“I suspect that most of Zelensky’s officials and officials in the supporting EU governments have persuaded themselves with their own propaganda. They aren’t daring to think through these questions, any more than they care to understand that the housing of the pumps delivering their water and treating their sewage will freeze and split apart if they are not heated via electrical means. Even if the gas is on — and it won’t be — electricity is needed to ignite, then control, furnaces. How many of these officials understand the long lead times, compounded by manufacturing shutdowns due to high energy costs, which you must have to replace and restore everything?”
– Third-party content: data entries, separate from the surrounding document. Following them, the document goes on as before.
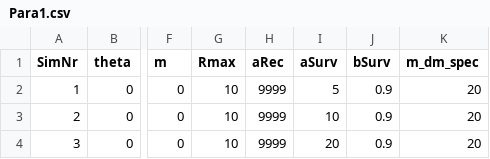
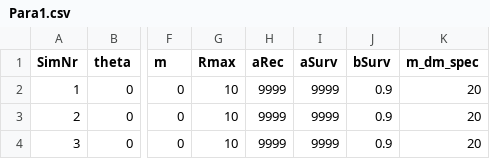
Before and after one commit to FelixMay/ConfettiModel, a CSV file: Input/Para1.csv, drawn as a sheet; only a part is shown, gaps mark what is left out; the diff names each change by its address in the sheet, - before the commit and + after, or states it on an @@ line.

```diff
--- a/Input/Para1.csv
+++ b/Input/Para1.csv
-I2 (aSurv): 5
+I2 (aSurv): 9999
-I3 (aSurv): 10
+I3 (aSurv): 9999
-I4 (aSurv): 20
+I4 (aSurv): 9999
```
Also changed, not shown: 3 other files.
“Who then will ‘stand with Ukraine’ when the gas and electricity rationing and unpayable consumer bills roll over the Ukrainian border and into Poland, Germany, France, and the UK, as they are already doing?”
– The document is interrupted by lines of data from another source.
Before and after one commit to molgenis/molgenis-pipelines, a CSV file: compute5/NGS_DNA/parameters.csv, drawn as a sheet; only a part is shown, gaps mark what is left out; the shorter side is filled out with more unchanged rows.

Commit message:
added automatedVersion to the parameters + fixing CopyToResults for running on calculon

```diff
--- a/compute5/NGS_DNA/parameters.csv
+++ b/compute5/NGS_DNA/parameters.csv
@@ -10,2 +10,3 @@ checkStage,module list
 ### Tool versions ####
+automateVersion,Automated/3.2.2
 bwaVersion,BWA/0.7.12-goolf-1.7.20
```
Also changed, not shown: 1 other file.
“The Russians have been hitting the Ukrainian electrical distribution system for months now. As we know, they started with the rail traction power yards which are largely branches of the wider electric grid. Now they have moved to the substations and so-called ‘thermal power’ plants, hitting them in what seems to be pellmell fashion. I expect that the Russians are gathering intelligence now on repair times, re-equipment availability, deliveries, repair crew composition and coordination.”
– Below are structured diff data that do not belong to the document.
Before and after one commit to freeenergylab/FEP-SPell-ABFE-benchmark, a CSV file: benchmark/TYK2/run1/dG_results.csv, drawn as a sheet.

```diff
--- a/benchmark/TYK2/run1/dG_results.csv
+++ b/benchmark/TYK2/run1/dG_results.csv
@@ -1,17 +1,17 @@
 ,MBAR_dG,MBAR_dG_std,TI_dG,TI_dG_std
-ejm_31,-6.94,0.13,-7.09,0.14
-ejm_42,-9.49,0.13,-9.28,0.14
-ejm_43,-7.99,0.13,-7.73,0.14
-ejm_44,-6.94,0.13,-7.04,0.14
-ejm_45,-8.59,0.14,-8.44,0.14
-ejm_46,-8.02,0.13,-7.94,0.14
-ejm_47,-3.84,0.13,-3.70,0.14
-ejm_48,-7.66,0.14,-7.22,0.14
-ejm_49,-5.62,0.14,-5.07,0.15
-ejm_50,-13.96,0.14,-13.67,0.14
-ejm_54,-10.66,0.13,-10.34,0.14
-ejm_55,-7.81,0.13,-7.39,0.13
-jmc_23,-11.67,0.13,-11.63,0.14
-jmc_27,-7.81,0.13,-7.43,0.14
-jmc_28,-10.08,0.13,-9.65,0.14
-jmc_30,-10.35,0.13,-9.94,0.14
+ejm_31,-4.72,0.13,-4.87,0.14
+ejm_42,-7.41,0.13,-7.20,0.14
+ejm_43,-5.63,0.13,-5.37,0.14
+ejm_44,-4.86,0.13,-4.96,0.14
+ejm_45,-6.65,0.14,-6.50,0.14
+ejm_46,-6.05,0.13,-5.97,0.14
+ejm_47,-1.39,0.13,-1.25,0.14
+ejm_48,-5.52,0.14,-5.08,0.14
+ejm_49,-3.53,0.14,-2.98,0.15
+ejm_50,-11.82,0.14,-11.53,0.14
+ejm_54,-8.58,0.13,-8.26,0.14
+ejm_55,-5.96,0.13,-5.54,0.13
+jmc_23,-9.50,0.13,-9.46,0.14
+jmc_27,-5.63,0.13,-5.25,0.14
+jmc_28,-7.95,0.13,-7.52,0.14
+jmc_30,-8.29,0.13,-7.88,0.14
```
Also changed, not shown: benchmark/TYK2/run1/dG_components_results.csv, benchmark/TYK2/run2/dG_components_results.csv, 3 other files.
“So let’s imagine this. Winter arrives. The power is cut in Kharkov, Dnepropetrovsk, Pavlovsk, Nikolaev etc. and due to the unavailability of spares, repair crews, respite from attack, or all three, the outlook for the power outage is indefinite. What do people do? They migrate to where there is power, running water, heat etc… For millions this means west. So off they go. And when enough of them get there, bam! the power goes off there too.”
Source for enlarged view: https://eneken.ieej.or.jp -- page 6.
Reading the grid maps of the Ukraine, the source says “it is obvious that the real vulnerability, in my estimation, lies in the approximately 88 substations for 330kV distribution and 33 substations for 220kV distribution. Note the nodes or junctions. Those are substations connecting the distribution lines which crisscross the Ukraine. These substations contain large power transformers, switchgear, DCS equipment [Distributed Control System] and other power quality and control equipment, spares etc. Widespread coordinated strikes on these substations will quickly overwhelm the Ukrainian ability to effect repairs and re-balance the loads on the generation stations. This will create a cascade effect whereby overloaded power plants, and distribution gear will ‘trip out’ over wide swathes of the country – if the protection between the Ukrainian and EU grids does not operate in time, or there is wild voltage/frequency oscillations there could be large interruptions in the EU countries being fed from Ukrainian sources.”
“Any repair efforts will also be severely hampered, if not crippled, if utility yards where spare cables and other gear, as well as vehicles (bucket and line trucks, cranes etc.) are stored and parked are struck. Personnel losses among the finite number of utility crew members due to follow-up attacks and the inevitable mishaps that come with interacting with damaged or compromised high voltage electrical equipment, will quickly mount. If the attacks are launched during the hard winter months, the impact will be exponential, increasingly unmanageable and catastrophic as the hours go by.”